By Alanna Smith, Goings On Editor
A lush and vivid fusion of traditional Disney animation and 3-D technology, Tangled is the ideal film to revive traditional Disney with an eye-popping modern twist.
Rapunzel is a quirky klutz with magical hair who has been cooped up in a tower by her kidnapper/surrogate mother. When a dashing thief named Flynn Ryder stumbles across her tower, she enlists him as a reluctant guide and embarks on a quest to see the floating lights that appear in the sky every year on her birthday.
As the two travel the land, encountering soldiers and soft-hearted ruffians, daring chases and sword-wielding horses, they find themselves drawn closer together in their life-changing adventure.
Though it might be a while before audiences warm up to 3-D Disney princess movies, Tangled certainly seems like a step in the right direction; it uses technology not as a gimmick but for aesthetic purposes. The floating lantern scene alone is easily worth the extra money for a 3-D ticket. Instead of trying to wow the audience with swords in their faces, Tangled creates a completely immersive viewing experience.
The artistic direction of the movie was largely informed by Jean-Honoré Fragonard's Rococo painting, "The Swing," as evidenced in the beautiful pastel pinks and muted blue greens of Tangled's dazzling landscapes. The softness of the color brings a refreshing tenderness to the 3-D animation.
The voice acting is superb. Zachary Levi nails it as the dashing and rogue Flynn Ryder, alternating fluidly between studly charm and surprising sensitivity. Mandy Moore lends her voice to Rapunzel in joyful tunes and lilting ballads. Her voice for the awkward teen is so dead-on that sometimes it's hard to separate the actress from the character.
Even though composer Alan Menken (Aladdin) worked on the soundtrack, the music isn't quite up to the level of classic Disney. Mother Gothel's villainess song, "Mother Knows Best" is accompanied by a stellar visual sequence and the reprise is especially chilling, but other songs, like Rapunzel's "When Will My Life Begin" sound too much like uninspired pop music.
Reminiscent of last year's The Princess and the Frog, the songs are decent but not classics. The animation sequences that accompany each song far outshine the lackluster compositions, making up for any disappointment.
While Tangled is no instant classic, the visuals are enough to convince even the most stubborn holdouts that 3-D Disney is an invigorating new frontier.
By Shea Frazier, Arts & Entertainment Asst. Editor
In a film where half of the plotline concerns an extended camping trip, a bit of magic is necessary to keep things interesting. Fortunately, Harry Potter has magic to spare. Told with a beautifully cinematic eye and a keen sense of mood and pacing, Harry Potter and the Deathly Hallows: Part One is a brilliant beginning to the wizarding world's final dark chapter.
Imagine a world where the Ministry of Magic — the government — has fallen, where Voldemort's power reigns and his followers, death eaters and snatchers alike, hunt freely. That is the world in which Harry, Hermione and Ron are forced to survive after an attack on the Burrow spurs them to flee into the wilderness in search of safety and Voldemort's horcruxes, the keys to the antagonist's soul and defeat.

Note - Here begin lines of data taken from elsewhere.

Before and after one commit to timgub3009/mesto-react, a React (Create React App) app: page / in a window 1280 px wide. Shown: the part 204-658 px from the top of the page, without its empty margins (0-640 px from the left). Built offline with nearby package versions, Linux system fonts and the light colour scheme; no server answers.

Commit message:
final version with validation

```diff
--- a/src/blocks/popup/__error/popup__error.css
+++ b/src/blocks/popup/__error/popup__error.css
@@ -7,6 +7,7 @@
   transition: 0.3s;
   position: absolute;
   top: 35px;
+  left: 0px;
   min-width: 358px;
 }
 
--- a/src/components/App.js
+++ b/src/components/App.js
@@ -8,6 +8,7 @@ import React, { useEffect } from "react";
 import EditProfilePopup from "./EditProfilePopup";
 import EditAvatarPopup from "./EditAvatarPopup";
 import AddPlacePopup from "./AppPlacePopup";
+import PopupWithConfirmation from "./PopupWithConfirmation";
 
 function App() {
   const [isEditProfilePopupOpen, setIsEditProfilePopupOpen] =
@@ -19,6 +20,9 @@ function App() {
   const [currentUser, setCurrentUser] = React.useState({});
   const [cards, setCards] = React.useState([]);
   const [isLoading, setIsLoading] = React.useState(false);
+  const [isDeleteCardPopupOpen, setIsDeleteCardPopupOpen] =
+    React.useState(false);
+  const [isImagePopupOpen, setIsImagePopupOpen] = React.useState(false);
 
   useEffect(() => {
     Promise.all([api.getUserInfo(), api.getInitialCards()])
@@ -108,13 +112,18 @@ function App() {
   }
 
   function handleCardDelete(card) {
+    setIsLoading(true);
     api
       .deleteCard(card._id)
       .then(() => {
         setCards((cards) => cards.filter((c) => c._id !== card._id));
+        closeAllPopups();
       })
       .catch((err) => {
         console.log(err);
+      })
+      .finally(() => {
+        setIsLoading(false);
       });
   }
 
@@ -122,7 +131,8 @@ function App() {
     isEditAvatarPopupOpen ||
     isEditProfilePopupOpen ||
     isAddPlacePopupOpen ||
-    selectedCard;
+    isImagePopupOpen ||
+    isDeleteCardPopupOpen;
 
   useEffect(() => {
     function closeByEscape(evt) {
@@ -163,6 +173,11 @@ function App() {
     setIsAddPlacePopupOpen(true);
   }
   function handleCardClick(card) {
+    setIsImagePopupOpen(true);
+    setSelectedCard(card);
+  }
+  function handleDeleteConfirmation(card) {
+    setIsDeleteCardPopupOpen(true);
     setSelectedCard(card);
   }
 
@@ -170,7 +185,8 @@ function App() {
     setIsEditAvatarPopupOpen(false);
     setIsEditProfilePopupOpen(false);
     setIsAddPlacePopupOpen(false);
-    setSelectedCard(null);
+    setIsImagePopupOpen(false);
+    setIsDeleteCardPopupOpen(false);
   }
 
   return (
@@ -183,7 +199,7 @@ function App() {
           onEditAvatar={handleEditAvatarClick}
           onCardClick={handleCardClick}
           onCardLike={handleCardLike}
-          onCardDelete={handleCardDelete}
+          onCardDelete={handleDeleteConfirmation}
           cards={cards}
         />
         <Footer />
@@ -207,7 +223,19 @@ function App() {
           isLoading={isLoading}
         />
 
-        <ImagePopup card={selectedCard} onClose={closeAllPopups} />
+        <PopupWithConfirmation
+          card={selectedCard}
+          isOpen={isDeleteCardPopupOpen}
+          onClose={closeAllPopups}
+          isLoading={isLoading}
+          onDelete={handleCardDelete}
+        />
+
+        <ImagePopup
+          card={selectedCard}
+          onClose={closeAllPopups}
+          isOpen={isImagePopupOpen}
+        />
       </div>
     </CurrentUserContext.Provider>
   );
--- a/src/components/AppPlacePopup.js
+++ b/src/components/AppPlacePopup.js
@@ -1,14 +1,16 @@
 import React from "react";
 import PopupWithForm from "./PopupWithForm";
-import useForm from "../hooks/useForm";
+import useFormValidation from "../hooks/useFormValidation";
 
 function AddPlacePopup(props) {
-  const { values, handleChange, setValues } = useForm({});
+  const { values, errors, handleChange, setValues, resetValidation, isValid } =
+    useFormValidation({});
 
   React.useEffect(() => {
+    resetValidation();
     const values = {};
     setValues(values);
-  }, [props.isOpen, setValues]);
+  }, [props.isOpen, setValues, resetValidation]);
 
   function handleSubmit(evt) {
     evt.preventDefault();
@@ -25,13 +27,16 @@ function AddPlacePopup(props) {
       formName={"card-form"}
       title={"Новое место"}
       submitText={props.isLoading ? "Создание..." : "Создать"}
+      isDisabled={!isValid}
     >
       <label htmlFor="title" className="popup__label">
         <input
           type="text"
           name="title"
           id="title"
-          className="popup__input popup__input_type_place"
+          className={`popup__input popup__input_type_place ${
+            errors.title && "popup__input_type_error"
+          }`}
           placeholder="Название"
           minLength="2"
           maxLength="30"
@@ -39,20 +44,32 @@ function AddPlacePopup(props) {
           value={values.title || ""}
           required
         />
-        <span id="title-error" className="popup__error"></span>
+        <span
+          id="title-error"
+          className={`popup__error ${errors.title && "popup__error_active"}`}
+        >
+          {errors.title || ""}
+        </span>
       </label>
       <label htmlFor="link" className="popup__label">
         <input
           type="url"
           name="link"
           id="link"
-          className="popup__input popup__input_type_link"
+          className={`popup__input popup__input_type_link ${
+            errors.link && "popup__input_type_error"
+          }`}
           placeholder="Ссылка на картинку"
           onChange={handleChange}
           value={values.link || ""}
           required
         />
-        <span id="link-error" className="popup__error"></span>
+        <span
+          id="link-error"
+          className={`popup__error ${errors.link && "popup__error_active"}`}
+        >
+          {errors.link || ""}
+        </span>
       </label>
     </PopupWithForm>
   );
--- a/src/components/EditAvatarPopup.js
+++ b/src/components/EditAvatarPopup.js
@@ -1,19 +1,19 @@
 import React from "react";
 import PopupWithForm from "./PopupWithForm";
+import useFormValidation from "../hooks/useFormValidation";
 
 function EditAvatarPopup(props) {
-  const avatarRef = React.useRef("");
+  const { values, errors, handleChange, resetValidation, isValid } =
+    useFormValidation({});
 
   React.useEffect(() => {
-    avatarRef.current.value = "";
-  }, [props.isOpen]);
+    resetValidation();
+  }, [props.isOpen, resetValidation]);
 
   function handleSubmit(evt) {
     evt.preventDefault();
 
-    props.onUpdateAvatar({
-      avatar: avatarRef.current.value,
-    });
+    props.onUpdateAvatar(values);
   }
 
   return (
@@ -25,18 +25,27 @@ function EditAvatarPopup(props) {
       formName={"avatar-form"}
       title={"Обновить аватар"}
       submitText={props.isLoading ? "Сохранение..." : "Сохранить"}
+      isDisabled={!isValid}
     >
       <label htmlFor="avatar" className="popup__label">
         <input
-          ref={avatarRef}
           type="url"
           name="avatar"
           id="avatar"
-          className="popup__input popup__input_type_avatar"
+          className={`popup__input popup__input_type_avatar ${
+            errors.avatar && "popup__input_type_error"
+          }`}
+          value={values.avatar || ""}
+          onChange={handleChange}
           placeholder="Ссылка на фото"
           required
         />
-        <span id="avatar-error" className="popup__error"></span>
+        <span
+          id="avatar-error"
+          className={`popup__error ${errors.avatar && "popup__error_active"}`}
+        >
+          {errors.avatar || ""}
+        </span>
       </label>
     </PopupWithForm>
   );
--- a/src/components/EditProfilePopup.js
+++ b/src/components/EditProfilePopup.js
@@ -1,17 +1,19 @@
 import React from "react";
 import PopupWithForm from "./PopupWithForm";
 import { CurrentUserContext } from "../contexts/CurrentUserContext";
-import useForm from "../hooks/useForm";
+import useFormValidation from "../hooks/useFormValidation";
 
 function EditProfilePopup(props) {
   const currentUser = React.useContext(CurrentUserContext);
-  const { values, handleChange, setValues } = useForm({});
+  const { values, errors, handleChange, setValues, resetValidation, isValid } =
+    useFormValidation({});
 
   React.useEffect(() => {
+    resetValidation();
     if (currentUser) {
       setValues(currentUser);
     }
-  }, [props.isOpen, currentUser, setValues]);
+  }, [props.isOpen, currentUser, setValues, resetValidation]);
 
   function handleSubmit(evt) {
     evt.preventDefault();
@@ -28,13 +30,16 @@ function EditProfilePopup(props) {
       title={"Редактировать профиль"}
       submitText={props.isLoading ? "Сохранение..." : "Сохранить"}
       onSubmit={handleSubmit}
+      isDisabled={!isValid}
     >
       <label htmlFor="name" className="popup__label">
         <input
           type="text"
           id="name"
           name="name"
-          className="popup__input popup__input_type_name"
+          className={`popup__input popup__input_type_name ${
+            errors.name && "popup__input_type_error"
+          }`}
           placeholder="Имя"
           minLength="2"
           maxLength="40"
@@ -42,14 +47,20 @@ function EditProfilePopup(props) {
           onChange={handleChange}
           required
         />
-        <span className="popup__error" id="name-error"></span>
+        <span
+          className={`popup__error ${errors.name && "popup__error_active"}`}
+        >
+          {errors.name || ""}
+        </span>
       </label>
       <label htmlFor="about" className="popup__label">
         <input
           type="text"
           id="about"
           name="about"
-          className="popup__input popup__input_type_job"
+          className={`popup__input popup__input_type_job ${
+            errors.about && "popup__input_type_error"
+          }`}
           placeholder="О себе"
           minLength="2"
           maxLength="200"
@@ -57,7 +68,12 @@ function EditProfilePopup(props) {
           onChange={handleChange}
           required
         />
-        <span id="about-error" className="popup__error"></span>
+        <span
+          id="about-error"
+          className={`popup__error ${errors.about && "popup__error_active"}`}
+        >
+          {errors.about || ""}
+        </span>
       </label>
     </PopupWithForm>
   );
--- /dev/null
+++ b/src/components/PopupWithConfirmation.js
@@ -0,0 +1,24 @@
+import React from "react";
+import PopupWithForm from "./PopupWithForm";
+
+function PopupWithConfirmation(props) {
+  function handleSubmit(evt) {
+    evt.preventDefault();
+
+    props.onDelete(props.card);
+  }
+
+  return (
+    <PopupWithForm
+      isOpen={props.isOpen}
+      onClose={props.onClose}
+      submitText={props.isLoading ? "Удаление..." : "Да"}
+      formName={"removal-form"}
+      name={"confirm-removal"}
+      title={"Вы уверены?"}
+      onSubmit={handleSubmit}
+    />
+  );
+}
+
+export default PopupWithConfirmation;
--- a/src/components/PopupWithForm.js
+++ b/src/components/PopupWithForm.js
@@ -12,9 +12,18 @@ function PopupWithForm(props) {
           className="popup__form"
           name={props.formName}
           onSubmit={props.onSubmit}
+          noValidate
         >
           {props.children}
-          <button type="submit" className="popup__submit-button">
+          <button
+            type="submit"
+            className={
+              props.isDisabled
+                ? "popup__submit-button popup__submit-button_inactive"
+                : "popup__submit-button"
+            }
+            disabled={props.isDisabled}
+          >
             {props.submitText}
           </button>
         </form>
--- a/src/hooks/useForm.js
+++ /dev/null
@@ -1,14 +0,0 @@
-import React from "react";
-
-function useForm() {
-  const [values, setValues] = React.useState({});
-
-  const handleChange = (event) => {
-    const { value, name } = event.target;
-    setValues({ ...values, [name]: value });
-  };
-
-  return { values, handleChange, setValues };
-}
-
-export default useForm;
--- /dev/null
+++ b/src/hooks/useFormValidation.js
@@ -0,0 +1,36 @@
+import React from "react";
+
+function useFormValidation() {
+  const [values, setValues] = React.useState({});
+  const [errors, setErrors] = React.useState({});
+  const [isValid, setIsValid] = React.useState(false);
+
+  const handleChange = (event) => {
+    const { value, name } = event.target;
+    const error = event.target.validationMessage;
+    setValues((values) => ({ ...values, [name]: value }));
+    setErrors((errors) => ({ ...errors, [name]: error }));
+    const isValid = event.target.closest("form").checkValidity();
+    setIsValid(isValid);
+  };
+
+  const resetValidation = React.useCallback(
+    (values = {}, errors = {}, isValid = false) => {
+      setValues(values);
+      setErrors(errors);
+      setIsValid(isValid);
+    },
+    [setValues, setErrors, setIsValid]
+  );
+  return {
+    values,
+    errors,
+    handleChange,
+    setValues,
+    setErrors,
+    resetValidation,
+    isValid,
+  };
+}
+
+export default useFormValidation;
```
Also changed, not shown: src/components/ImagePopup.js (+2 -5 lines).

Any non-Harry Potter enthusiasts are most likely confused just by that summary, but if it seems bad, it's nothing compared to the movie. Though it's truly a sleek, sophisticated showing, the film is essentially a prelude; this means that there is a great deal of plot laid out to pave the way for Part Two, scheduled for release in July, and the information is not always revealed smoothly.
Harry's visions, important plot-informants, are purposefully chaotic; vital characters missing from previous installments are hastily introduced and then tossed aside. From the Hallows to Dumbledore's secrets, much needs explaining quickly, and those not familiar with the story may feel like they've apparated half-a-dozen times by the time the credits roll.
None of this should bother loyal fans, though, and the atmosphere and staging are some of the strongest the franchise has ever seen. The trials of the three protagonists and the bleakness and tension associated with a life on the run are carefully and emotionally depicted in one of the most accurate book-to-movie adaptations yet.
This of course means long periods of isolation for the trio as they camp and plan, which may be tedious to those who are only watching for the sharp bursts of horror, action and even comedy that punctuate the film. Still, the quiet struggles are the realest, grittiest and most beautiful segments and to dismiss them is to disregard the movie's very heart.
The end may be nigh, but at least the end of witches and wizards, potions and friends is going out with style. The movie has its faults, but the sum of its parts: the absolutely wonderful animated section, the solid acting and the richly textured emotional environment, to name a few, create a whole that should entertain fans and the curious and reluctant tagalongs alike.
By Alexandra Mandarano, Staff Writer
Burlesque opens much like the career of its star, Christina Aguilera: An innocent, small-town girl with a powerful voice dreams of making it in Hollywood.
Aguilera's character, Ali, is stuck in rural Iowa counting tips from her waitressing job. Ali isn't content to spend her whole life in one town, so she takes what money she has and boards a train to Los Angeles.